Problem to solve: In your answer, every line of the records should be written out exactly.

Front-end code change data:
►

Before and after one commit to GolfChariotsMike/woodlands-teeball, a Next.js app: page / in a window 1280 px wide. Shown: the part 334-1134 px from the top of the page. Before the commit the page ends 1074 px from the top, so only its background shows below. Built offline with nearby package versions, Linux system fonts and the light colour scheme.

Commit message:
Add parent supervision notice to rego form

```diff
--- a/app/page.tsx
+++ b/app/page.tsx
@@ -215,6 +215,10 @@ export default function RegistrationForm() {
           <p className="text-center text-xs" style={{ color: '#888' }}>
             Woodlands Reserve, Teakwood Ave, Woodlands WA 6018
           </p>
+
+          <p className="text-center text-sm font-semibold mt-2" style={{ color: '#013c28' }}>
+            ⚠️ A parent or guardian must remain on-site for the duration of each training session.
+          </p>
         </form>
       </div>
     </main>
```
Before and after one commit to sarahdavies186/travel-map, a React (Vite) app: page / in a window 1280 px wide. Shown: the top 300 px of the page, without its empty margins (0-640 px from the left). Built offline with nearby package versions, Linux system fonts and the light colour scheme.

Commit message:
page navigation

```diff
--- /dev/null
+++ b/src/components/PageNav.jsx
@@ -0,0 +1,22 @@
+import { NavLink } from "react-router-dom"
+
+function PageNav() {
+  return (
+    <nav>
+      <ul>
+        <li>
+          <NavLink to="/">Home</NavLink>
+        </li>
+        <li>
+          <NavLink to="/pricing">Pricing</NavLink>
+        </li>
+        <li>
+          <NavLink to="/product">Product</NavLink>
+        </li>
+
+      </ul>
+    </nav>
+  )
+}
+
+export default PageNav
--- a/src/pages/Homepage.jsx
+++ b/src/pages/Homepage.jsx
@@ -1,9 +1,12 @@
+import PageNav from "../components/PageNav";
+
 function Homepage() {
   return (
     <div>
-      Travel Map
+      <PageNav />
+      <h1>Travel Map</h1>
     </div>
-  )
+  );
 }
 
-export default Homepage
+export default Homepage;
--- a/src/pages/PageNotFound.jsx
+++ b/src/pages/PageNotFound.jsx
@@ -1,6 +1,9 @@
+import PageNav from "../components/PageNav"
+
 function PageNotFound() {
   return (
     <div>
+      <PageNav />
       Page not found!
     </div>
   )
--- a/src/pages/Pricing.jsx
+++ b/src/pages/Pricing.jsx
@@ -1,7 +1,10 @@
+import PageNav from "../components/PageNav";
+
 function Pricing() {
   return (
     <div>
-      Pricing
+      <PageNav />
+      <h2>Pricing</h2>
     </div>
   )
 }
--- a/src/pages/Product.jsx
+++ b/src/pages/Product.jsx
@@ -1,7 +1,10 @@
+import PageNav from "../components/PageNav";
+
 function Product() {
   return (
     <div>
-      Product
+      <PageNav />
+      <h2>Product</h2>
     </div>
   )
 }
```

◄

Completed task:
Before and after one commit to GolfChariotsMike/woodlands-teeball, a Next.js app: page / in a window 1280 px wide. Shown: the part 334-1134 px from the top of the page. Before the commit the page ends 1074 px from the top, so only its background shows below. Built offline with nearby package versions, Linux system fonts and the light colour scheme.

Commit message:
Add parent supervision notice to rego form

```diff
--- a/app/page.tsx
+++ b/app/page.tsx
@@ -215,6 +215,10 @@ export default function RegistrationForm() {
           <p className="text-center text-xs" style={{ color: '#888' }}>
             Woodlands Reserve, Teakwood Ave, Woodlands WA 6018
           </p>
+
+          <p className="text-center text-sm font-semibold mt-2" style={{ color: '#013c28' }}>
+            ⚠️ A parent or guardian must remain on-site for the duration of each training session.
+          </p>
         </form>
       </div>
     </main>
```
Before and after one commit to sarahdavies186/travel-map, a React (Vite) app: page / in a window 1280 px wide. Shown: the top 300 px of the page, without its empty margins (0-640 px from the left). Built offline with nearby package versions, Linux system fonts and the light colour scheme.

Commit message:
page navigation

```diff
--- /dev/null
+++ b/src/components/PageNav.jsx
@@ -0,0 +1,22 @@
+import { NavLink } from "react-router-dom"
+
+function PageNav() {
+  return (
+    <nav>
+      <ul>
+        <li>
+          <NavLink to="/">Home</NavLink>
+        </li>
+        <li>
+          <NavLink to="/pricing">Pricing</NavLink>
+        </li>
+        <li>
+          <NavLink to="/product">Product</NavLink>
+        </li>
+
+      </ul>
+    </nav>
+  )
+}
+
+export default PageNav
--- a/src/pages/Homepage.jsx
+++ b/src/pages/Homepage.jsx
@@ -1,9 +1,12 @@
+import PageNav from "../components/PageNav";
+
 function Homepage() {
   return (
     <div>
-      Travel Map
+      <PageNav />
+      <h1>Travel Map</h1>
     </div>
-  )
+  );
 }
 
-export default Homepage
+export default Homepage;
--- a/src/pages/PageNotFound.jsx
+++ b/src/pages/PageNotFound.jsx
@@ -1,6 +1,9 @@
+import PageNav from "../components/PageNav"
+
 function PageNotFound() {
   return (
     <div>
+      <PageNav />
       Page not found!
     </div>
   )
--- a/src/pages/Pricing.jsx
+++ b/src/pages/Pricing.jsx
@@ -1,7 +1,10 @@
+import PageNav from "../components/PageNav";
+
 function Pricing() {
   return (
     <div>
-      Pricing
+      <PageNav />
+      <h2>Pricing</h2>
     </div>
   )
 }
--- a/src/pages/Product.jsx
+++ b/src/pages/Product.jsx
@@ -1,7 +1,10 @@
+import PageNav from "../components/PageNav";
+
 function Product() {
   return (
     <div>
-      Product
+      <PageNav />
+      <h2>Product</h2>
     </div>
   )
 }
```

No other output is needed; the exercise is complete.